- _Instructions for the task_: Scan the entries for the word "Tree" and return every line that has it.

[Given information Boundary: Start]

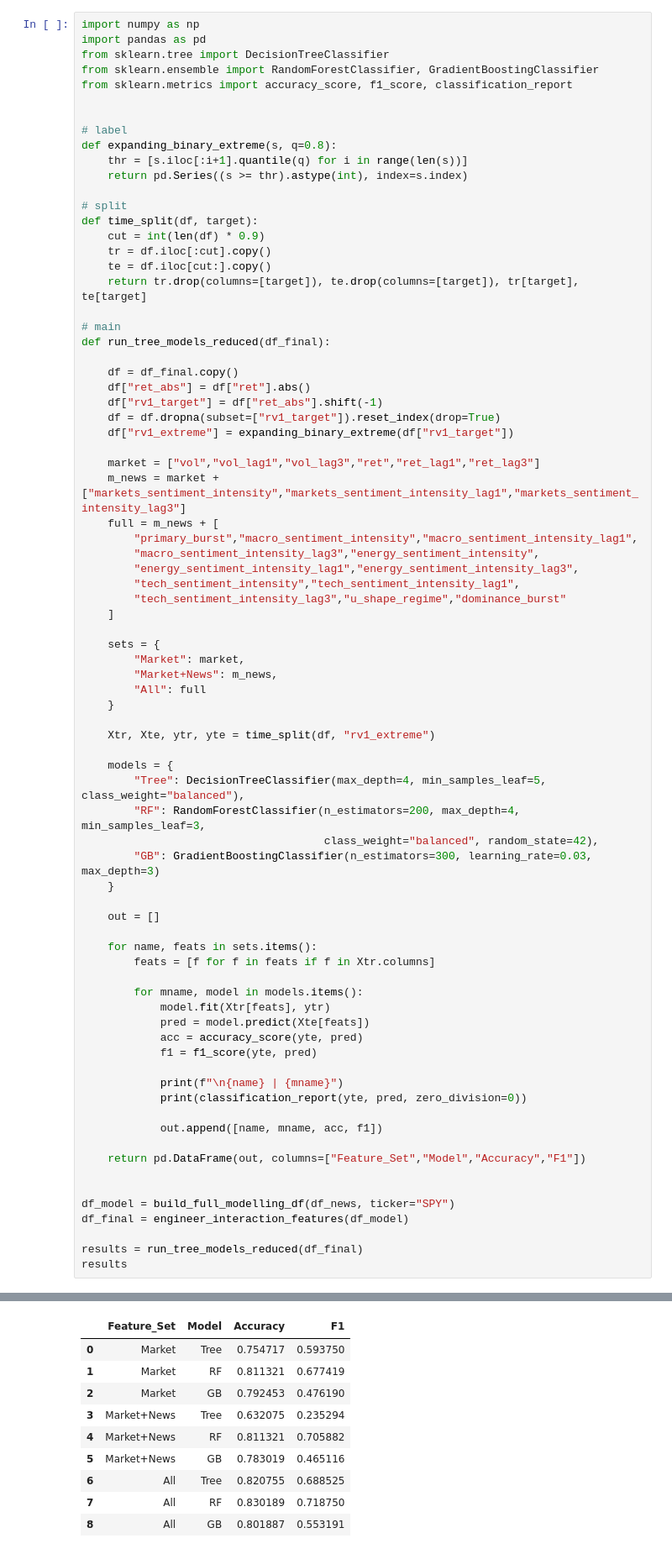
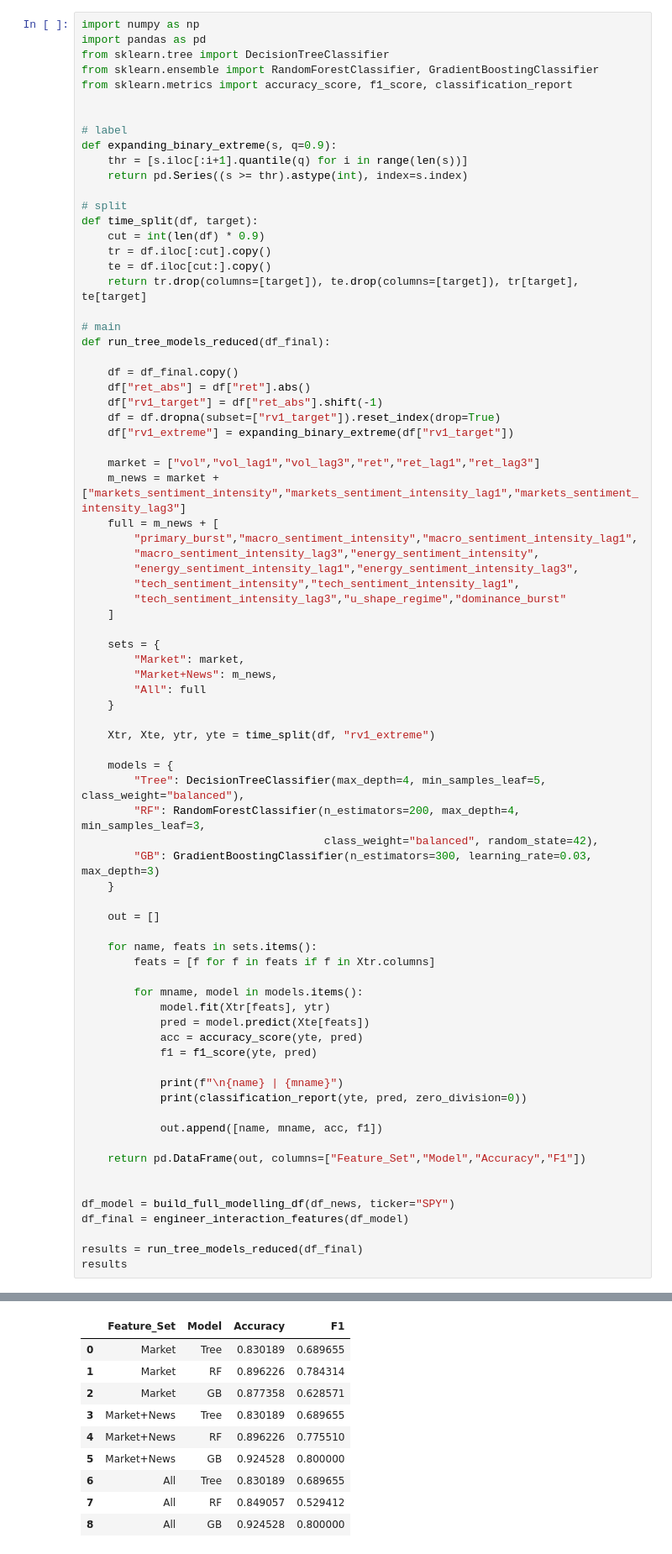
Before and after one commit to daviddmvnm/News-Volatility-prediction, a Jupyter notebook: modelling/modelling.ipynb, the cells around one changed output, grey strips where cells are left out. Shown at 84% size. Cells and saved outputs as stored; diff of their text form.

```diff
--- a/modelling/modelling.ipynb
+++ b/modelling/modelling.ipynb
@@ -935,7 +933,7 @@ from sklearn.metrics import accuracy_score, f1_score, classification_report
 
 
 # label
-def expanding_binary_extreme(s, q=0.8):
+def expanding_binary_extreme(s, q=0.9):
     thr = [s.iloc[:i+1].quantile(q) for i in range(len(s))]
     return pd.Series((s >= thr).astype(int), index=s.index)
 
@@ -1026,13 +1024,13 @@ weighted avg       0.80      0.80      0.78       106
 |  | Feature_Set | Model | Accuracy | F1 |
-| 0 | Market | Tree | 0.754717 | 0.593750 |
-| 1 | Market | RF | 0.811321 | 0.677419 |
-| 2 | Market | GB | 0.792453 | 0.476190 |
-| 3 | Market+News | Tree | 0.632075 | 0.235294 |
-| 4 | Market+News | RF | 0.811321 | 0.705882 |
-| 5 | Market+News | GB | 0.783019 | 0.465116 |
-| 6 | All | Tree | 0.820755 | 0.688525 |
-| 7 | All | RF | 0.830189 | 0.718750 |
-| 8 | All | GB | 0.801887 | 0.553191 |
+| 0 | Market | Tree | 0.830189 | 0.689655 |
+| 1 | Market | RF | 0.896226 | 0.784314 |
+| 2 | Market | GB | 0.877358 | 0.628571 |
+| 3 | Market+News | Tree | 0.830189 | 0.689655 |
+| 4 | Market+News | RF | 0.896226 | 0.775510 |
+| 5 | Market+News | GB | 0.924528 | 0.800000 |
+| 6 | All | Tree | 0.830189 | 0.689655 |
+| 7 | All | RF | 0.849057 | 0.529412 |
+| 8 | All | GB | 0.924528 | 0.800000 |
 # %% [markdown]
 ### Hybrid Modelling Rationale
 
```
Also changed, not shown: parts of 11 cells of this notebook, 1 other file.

[Given information Boundary: End]
[Given information Boundary: Start]

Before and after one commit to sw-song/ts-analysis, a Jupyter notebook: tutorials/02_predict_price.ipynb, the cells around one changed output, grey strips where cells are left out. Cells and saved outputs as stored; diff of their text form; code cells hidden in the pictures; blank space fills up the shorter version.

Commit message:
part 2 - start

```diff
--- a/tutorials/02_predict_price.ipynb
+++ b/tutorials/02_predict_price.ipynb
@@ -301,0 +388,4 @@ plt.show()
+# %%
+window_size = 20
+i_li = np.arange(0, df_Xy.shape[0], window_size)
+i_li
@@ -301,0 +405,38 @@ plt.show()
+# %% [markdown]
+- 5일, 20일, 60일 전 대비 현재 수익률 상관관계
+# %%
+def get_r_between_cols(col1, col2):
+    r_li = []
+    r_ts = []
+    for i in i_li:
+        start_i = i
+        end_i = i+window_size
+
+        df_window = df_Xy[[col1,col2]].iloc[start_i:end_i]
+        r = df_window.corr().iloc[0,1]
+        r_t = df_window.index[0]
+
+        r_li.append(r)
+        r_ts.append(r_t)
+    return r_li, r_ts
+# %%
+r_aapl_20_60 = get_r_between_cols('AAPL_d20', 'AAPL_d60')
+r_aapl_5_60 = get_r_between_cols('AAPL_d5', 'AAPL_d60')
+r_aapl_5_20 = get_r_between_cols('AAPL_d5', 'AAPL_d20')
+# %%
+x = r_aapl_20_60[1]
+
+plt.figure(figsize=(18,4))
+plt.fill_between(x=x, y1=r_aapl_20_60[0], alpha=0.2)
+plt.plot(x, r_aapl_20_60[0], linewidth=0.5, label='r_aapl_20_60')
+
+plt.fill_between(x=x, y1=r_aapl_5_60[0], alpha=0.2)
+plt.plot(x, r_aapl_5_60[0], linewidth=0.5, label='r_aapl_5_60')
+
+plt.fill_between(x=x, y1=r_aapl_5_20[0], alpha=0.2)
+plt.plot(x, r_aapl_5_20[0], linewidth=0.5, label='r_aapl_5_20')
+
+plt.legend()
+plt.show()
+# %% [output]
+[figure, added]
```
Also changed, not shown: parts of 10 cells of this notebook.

[Given information Boundary: End]
[Given information Boundary: Start]

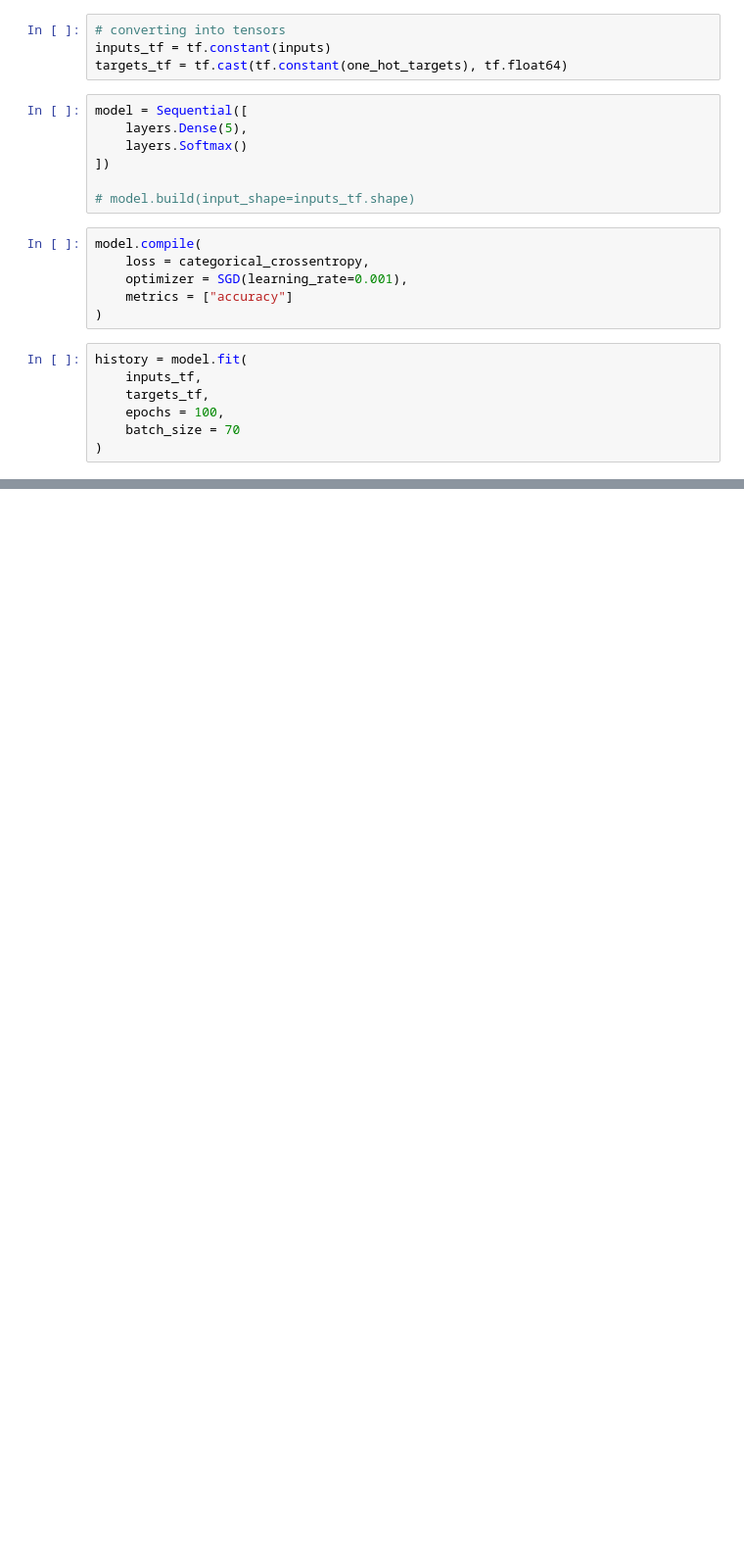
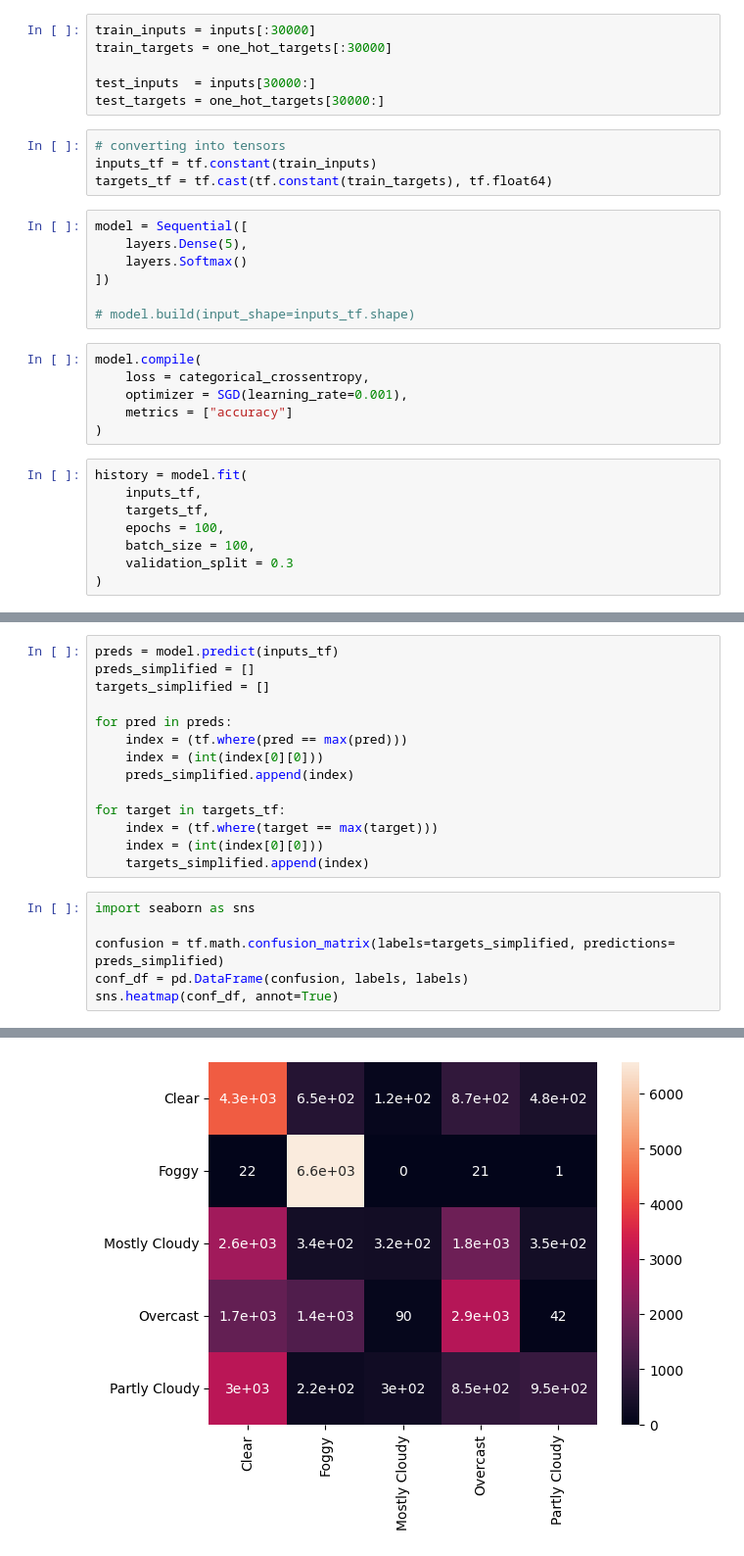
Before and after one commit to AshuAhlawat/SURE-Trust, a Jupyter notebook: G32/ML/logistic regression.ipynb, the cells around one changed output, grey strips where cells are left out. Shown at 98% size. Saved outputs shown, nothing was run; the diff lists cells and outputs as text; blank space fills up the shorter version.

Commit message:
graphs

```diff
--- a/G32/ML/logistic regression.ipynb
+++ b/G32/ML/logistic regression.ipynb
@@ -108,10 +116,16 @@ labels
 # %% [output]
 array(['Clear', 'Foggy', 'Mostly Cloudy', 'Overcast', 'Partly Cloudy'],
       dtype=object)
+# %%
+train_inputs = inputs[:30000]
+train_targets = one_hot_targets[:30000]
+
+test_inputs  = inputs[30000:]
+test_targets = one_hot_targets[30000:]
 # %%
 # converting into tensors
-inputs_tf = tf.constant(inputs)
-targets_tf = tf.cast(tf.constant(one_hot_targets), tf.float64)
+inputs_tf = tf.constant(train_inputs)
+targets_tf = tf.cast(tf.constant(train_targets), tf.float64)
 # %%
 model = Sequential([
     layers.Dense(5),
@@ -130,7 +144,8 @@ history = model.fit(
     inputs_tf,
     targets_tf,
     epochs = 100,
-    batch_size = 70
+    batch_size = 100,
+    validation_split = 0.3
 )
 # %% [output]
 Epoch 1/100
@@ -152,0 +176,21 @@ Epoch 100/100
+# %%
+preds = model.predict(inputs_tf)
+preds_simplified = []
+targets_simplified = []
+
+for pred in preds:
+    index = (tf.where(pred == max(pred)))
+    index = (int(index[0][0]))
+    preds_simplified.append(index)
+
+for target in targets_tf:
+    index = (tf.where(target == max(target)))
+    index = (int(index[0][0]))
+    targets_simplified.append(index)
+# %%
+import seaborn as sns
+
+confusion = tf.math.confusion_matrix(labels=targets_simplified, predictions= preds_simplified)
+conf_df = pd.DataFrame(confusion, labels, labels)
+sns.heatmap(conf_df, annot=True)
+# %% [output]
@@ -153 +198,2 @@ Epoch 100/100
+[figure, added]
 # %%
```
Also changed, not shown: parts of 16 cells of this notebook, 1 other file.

[Given information Boundary: End]

- _Result_:
-| 0 | Market | Tree | 0.754717 | 0.593750 |
-| 3 | Market+News | Tree | 0.632075 | 0.235294 |
-| 6 | All | Tree | 0.820755 | 0.688525 |
+| 0 | Market | Tree | 0.830189 | 0.689655 |
+| 3 | Market+News | Tree | 0.830189 | 0.689655 |
+| 6 | All | Tree | 0.830189 | 0.689655 |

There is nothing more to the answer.